Exercise objective -> How many lines in the records below contain the word "center"? Give only the number.

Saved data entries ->

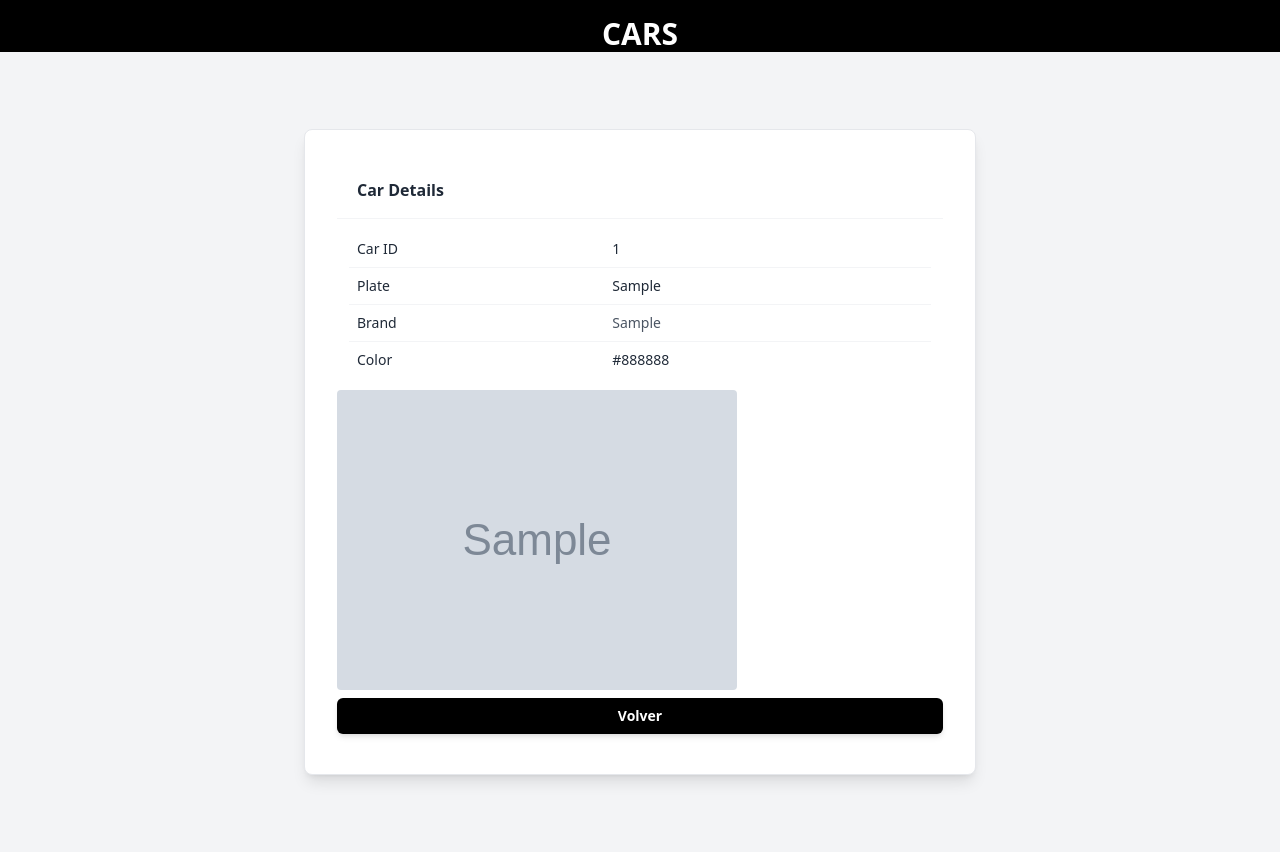
After one commit to lefriik/Cars, a Django app: page /car/1/ in a window 1280 px wide. The commit adds this page. Run offline with Django 4.2, Linux system fonts and the light colour scheme; tables that the repository leaves empty hold one stand-in row (values such as "Sample post"); grey boxes marked "Sample" are stand-in pictures; some libraries are stand-ins or nearby versions.

Commit message:
car_details updated

```diff
--- /dev/null
+++ b/cars_catalog/templates/cars_catalog/car_detail.html
@@ -0,0 +1,75 @@
+{% extends '../layout/base.html' %}
+
+{% block content %}
+<section
+  class="antialiased bg-gray-100 text-gray-600 h-screen px-4"
+  x-data="app"
+>
+  <div class="flex flex-col justify-center h-full">
+    <!-- Table -->
+    <div
+      class="w-full max-w-2xl mx-auto bg-white shadow-lg rounded-lg border border-gray-200 p-8"
+    >
+      <header class="px-5 py-4 border-b border-gray-100">
+        <div class="font-bold text-gray-800">Car Details</div>
+
+      </header>
+
+      <div class="overflow-x-auto p-3">
+        <table class="table-auto w-full">
+          <tbody class="text-sm divide-y divide-gray-100">
+            <tr>
+              <td class="p-2">
+                <div class="font-medium text-gray-800">Car ID</div>
+              </td>
+              <td class="p-2">
+                <div class="font-medium text-gray-800">{{ car.id }}</div>
+              </td>
+            </tr>
+            <tr>
+              <td class="p-2">
+                <div class="font-medium text-gray-800">Plate</div>
+              </td>
+              <td class="p-2">
+                <div class="font-medium text-gray-800">{{ car.plate }}</div>
+              </td>
+            </tr>
+            <tr>
+              <td class="p-2">
+                <div class="font-medium text-gray-800">Brand</div>
+              </td>
+              <td class="p-2">
+                <div class="text-left">{{ car.brand }}</div>
+              </td>
+            </tr>
+            <tr>
+              <td class="p-2">
+                <div class="font-medium text-gray-800">Color</div>
+              </td>
+              <td class="p-2">
+                <div class="font-medium text-gray-800">{{ car.color }}</div>
+              </td>
+            </tr>
+
+          </tbody>
+        </table>
+      </div>
+      <tr class="">
+        {% if car.imagen != 'null' and car.imagen.url|length >= 1 %}
+            <td class="w-full ">
+
+
+                <img class="rounded items-center" src="{{car.imagen.url}}" alt="imagen auto">
+
+            </td>
+          {% endif %}
+      </tr>
+      <div class="w-full justify-right my-2 select-none flex">
+        <a class="w-full" href="{% url 'car_list' %}">
+          <button class="w-full py-2 px-4 shadow-md no-underline rounded-md bg-black text-white font-sans font-semibold text-sm border-blue btn-primary hover:text-white hover:bg-gray-800 focus:outline-none active:shadow-none mr-2">Volver</button>
+        </a>
+      </div>
+  </div>
+
+</section>
+{% endblock %}
--- a/cars_catalog/templates/cars_catalog/car_list.html
+++ b/cars_catalog/templates/cars_catalog/car_list.html
@@ -9,7 +9,7 @@
   <div class="flex flex-col justify-center h-full">
     <!-- Table -->
     <div
-      class="w-full max-w-2xl mx-auto bg-white shadow-lg rounded-sm border border-gray-200"
+      class="w-full max-w-2xl mx-auto bg-white shadow-lg rounded-xl border border-gray-200"
     >
       <header class="px-5 py-4 border-b border-gray-100">
         <div class="font-semibold text-gray-800">Manage Cars</div>
@@ -50,7 +50,7 @@
           <tbody class="text-sm divide-y divide-gray-100">
 
             {% for car in car_list %}
-            <tr>
+            <tr class="bg-gray-100">
               <td class="p-2">
                 <div class="font-medium text-gray-800">{{ car.id }}</div>
               </td>
@@ -64,7 +64,7 @@
                 <div class="font-medium text-gray-800">{{ car.color }}</div>
               </td>
               <td class="p-2 flex">
-                <a href="">
+                <a href="{% url 'car_detail' pk=car.id %}">
                   <button class="py-2 px-4 shadow-md no-underline rounded-full bg-green-500 text-white font-sans font-semibold text-sm border-blue btn-primary hover:text-white hover:bg-blue-200 focus:outline-none active:shadow-none mr-2">detalles</button>
                 </a>
                 <a href="">
--- a/cars_catalog/urls.py
+++ b/cars_catalog/urls.py
@@ -4,6 +4,7 @@ from django.urls import path
 from . import views
 
 urlpatterns = [
-  path('', views.index, name='index'),
+  path('', views.car_list, name='car_list'),
+  path('car/<int:pk>/', views.car_detail, name="car_detail")
 
 ]
--- a/cars_catalog/views.py
+++ b/cars_catalog/views.py
@@ -1,9 +1,16 @@
-from django.shortcuts import render
+from django.shortcuts import render, redirect, get_object_or_404
 from .models import Car
 
 # Create your views here.
 
-def index(request):
+def car_list(request):
     cars = Car.objects.all()
 
     return render(request, 'cars_catalog/car_list.html', {'car_list' : cars})
+
+
+def car_detail(request, pk):
+
+    car= get_object_or_404(Car, pk=pk)
+
+    return render(request, 'cars_catalog/car_detail.html', { 'car': car} )
```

Solution -> 3